“This is real, tangible support for Canadians who are focused on supporting their families and businesses during this uncertain time,” IBC told Canadian Underwriter. “Insurers continue to make decisions based on the needs and situations of their customers throughout this transitional period.”
Although no new, additional relief measures are expected in the immediate future, most insurers contacted by Canadian Underwriter said they are still working with clients, either directly or through their broker partners, to provide assistance where needed.
Intact Insurance, for example, said it wound down its program in the summer — July 31 was the last day for a customer to request a premium adjustment that would be valid for 90 days after the request was processed. Theoretically, even if the request was submitted by July 31, but it wasn’t processed until Aug. 10, it would be valid for 90 days after the Aug. 10 processing date.
“We remain committed to offering flexibility for customers who are most vulnerable due to COVID-19,” Intact told Canadian Underwriter in a statement. “We will continue to offer flexibility for these customers on a case-by-case basis.”
Aviva Canada reported that its Stay-At-Home endorsement remains in effect and has no expiry. “Customers simply need to inform us through their insurance brokers or agents when they intend to start using their vehicle again and the endorsement will be removed,” the company said.
Aviva did note that it placed a 90-day expiration on discounted premiums. However, if a policyholder’s driving habits did not change after those 90 days, they can have their policy re-rated.
CAA pointed out that it gave a 10% reduction on home and auto policies for the entire term — so upwards of 12 months — and was the only company to do so.

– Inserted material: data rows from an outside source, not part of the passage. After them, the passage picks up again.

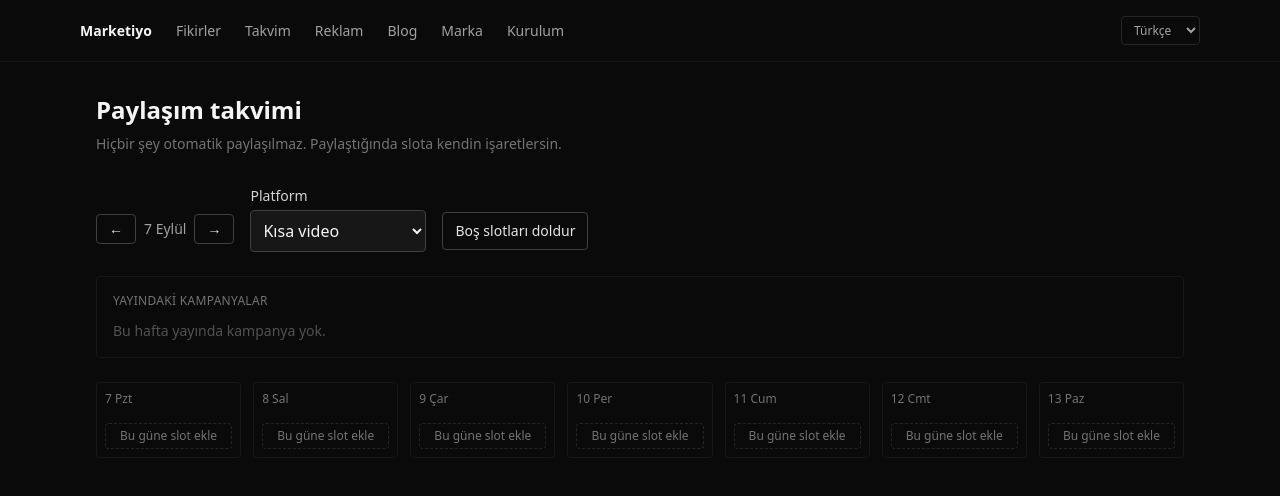
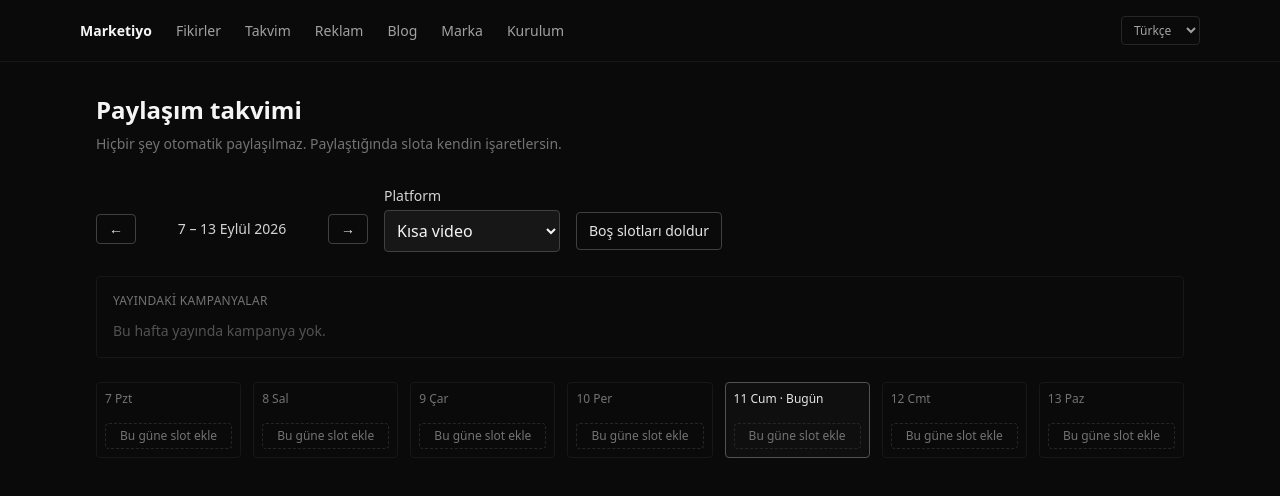
Before and after one commit to erendevelops/marketiyo, a Next.js app: page /calendar in a window 1280 px wide. Shown: the top 496 px of the page. Built offline with nearby package versions, Linux system fonts and the light colour scheme.

Commit message:
fix: make today visible on the calendar
The calendar already opened on the current week, starting Monday, but
nothing on screen said so. The header now shows the full date range, today's
column is highlighted and labelled, and a button to jump back appears once
you navigate to another week.

```diff
--- a/components/CalendarGrid.tsx
+++ b/components/CalendarGrid.tsx
@@ -3,7 +3,7 @@
 import Link from 'next/link';
 
 import { useMemo, useState } from 'react';
-import { Field, inputClass, secondaryButton, tinyButton } from '@/components/fields';
+import { Field, inputClass, secondaryButton, subtleButton, tinyButton } from '@/components/fields';
 import { t } from '@/lib/i18n';
 import { platformLabel, slotStatusLabel } from '@/lib/i18n/labels';
 import { proposeFill } from '@/lib/calendar/plan';
@@ -45,6 +45,7 @@ export function CalendarGrid({ initialSlots, ideas, campaigns, language }: Props
   const dict = t(language);
   const locale = language === 'tr' ? 'tr-TR' : 'en-GB';
 
+  const [today] = useState(() => isoDate(new Date()));
   const [slots, setSlots] = useState<CalendarSlot[]>(initialSlots);
   const [weekStart, setWeekStart] = useState(() => startOfWeek(new Date()));
   const [platform, setPlatform] = useState<Platform>('short-video');
@@ -62,6 +63,29 @@ export function CalendarGrid({ initialSlots, ideas, campaigns, language }: Props
   );
 
   const hookById = useMemo(() => new Map(ideas.map((idea) => [idea.id, idea.hook])), [ideas]);
+
+  const weekRange = useMemo(() => {
+    const first = days[0];
+    const last = days[6];
+    const sameMonth = first.getMonth() === last.getMonth();
+
+    const firstLabel = first.toLocaleDateString(locale, {
+      day: 'numeric',
+      month: sameMonth ? undefined : 'long',
+    });
+    const lastLabel = last.toLocaleDateString(locale, {
+      day: 'numeric',
+      month: 'long',
+      year: 'numeric',
+    });
+
+    return `${firstLabel} – ${lastLabel}`;
+  }, [days, locale]);
+
+  const onCurrentWeek = useMemo(
+    () => isoDate(days[0]) <= today && today <= isoDate(days[6]),
+    [days, today],
+  );
 
   const runningCampaigns = useMemo(
     () => campaignsInRange(campaigns, isoDate(days[0]), isoDate(days[6])),
@@ -146,9 +170,7 @@ export function CalendarGrid({ initialSlots, ideas, campaigns, language }: Props
           >
             &larr;
           </button>
-          <span className="text-sm text-neutral-400">
-            {days[0].toLocaleDateString(locale, { day: 'numeric', month: 'long' })}
-          </span>
+          <span className="min-w-44 text-center text-sm text-neutral-300">{weekRange}</span>
           <button
             type="button"
             aria-label={dict.calendarNextWeek}
@@ -157,6 +179,16 @@ export function CalendarGrid({ initialSlots, ideas, campaigns, language }: Props
           >
             &rarr;
           </button>
+
+          {!onCurrentWeek && (
+            <button
+              type="button"
+              className={`${subtleButton} ml-2`}
+              onClick={() => setWeekStart(startOfWeek(new Date()))}
+            >
+              {dict.calendarThisWeek}
+            </button>
+          )}
         </div>
 
         <div className="w-44">
@@ -217,11 +249,21 @@ export function CalendarGrid({ initialSlots, ideas, campaigns, language }: Props
       <div className="grid gap-3 md:grid-cols-7">
         {days.map((date) => {
           const key = isoDate(date);
+          const isToday = key === today;
+
           return (
-            <div key={key} className="rounded border border-neutral-900 p-2">
-              <p className="mb-2 text-xs text-neutral-500">
-                {date.toLocaleDateString(locale, { weekday: 'short', day: 'numeric' })}
-              </p>
+              <div
+                key={key}
+                className={`rounded border p-2 ${
+                  isToday ? 'border-neutral-600 bg-neutral-900/40' : 'border-neutral-900'
+                }`}
+              >
+                <p
+                  className={`mb-2 text-xs ${isToday ? 'font-medium text-neutral-200' : 'text-neutral-500'}`}
+                >
+                  {date.toLocaleDateString(locale, { weekday: 'short', day: 'numeric' })}
+                  {isToday && ` · ${dict.calendarToday}`}
+                </p>
 
               <div className="space-y-2">
                 {slots
--- a/lib/i18n/en.ts
+++ b/lib/i18n/en.ts
@@ -104,6 +104,8 @@ export const en: Dictionary = {
   calendarEmptySlot: 'Empty slot',
   calendarPrevWeek: 'Previous week',
   calendarNextWeek: 'Next week',
+  calendarToday: 'Today',
+  calendarThisWeek: 'Back to this week',
 
   slotPlanned: 'Planned',
   slotReady: 'Ready',
--- a/lib/i18n/tr.ts
+++ b/lib/i18n/tr.ts
@@ -102,6 +102,8 @@ export const tr = {
   calendarEmptySlot: 'Boş slot',
   calendarPrevWeek: 'Önceki hafta',
   calendarNextWeek: 'Sonraki hafta',
+  calendarToday: 'Bugün',
+  calendarThisWeek: 'Bu haftaya dön',
 
   slotPlanned: 'Planlandı',
   slotReady: 'Hazır',
```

Travelers Canada confirmed no additional premium credits were expected, but would let Canadian Underwriter know of any changes. Aviva said it was in contact with regulators and provincial governments in regard to future relief measures.
“We have no new relief measures to report from our last update, but continue to monitor the situation and are working closely with our broker partners to support our customers in any way that we can,” a Northbridge spokesperson told Canadian Underwriter.
As for other measures like waiving non-sufficient funds fees, offering flexible payments and offering grace periods, most are still currently in place; however, some insurers are requesting clients to contact them or their broker for details.
“We continue to provide flexible payment options, including payment deferrals, waived NSF fees, and adjustments to payment frequency and methods,” Economical said in a statement to Canadian Underwriter. “Additionally, customers always have the option to change their coverage if they are driving less or not driving at all. “
Wawanesa told Canadian Underwriter that it encourages “policyholders to speak with their insurance broker, who can walk them through the many options we have put in place to help them save money during this time.”
The Ontario Mutual Insurance Association noted that while most measures are still in place, some member companies may be transitioning to a more “business as usual” approach.
The Commonwell Mutual Insurance Group confirmed that it has removed all of its temporary measures and returned to normal business processes. However, “We have enabled agility within our organization to quickly respond and be pro-active to changes in the market to ensure our members are supported through these times,” the company noted.
Desjardins said that while it, too, is offering flexibility for clients suffering hardships, it’s also continuing to offer temporary auto insurance coverage for deliveries for no additional premium. And for those working from home, Desjardins is still offering increased coverage of $10,000 for losses affecting home-based business property, such as a new computer or chair.
Feature image by iStock.com/Pheelings Media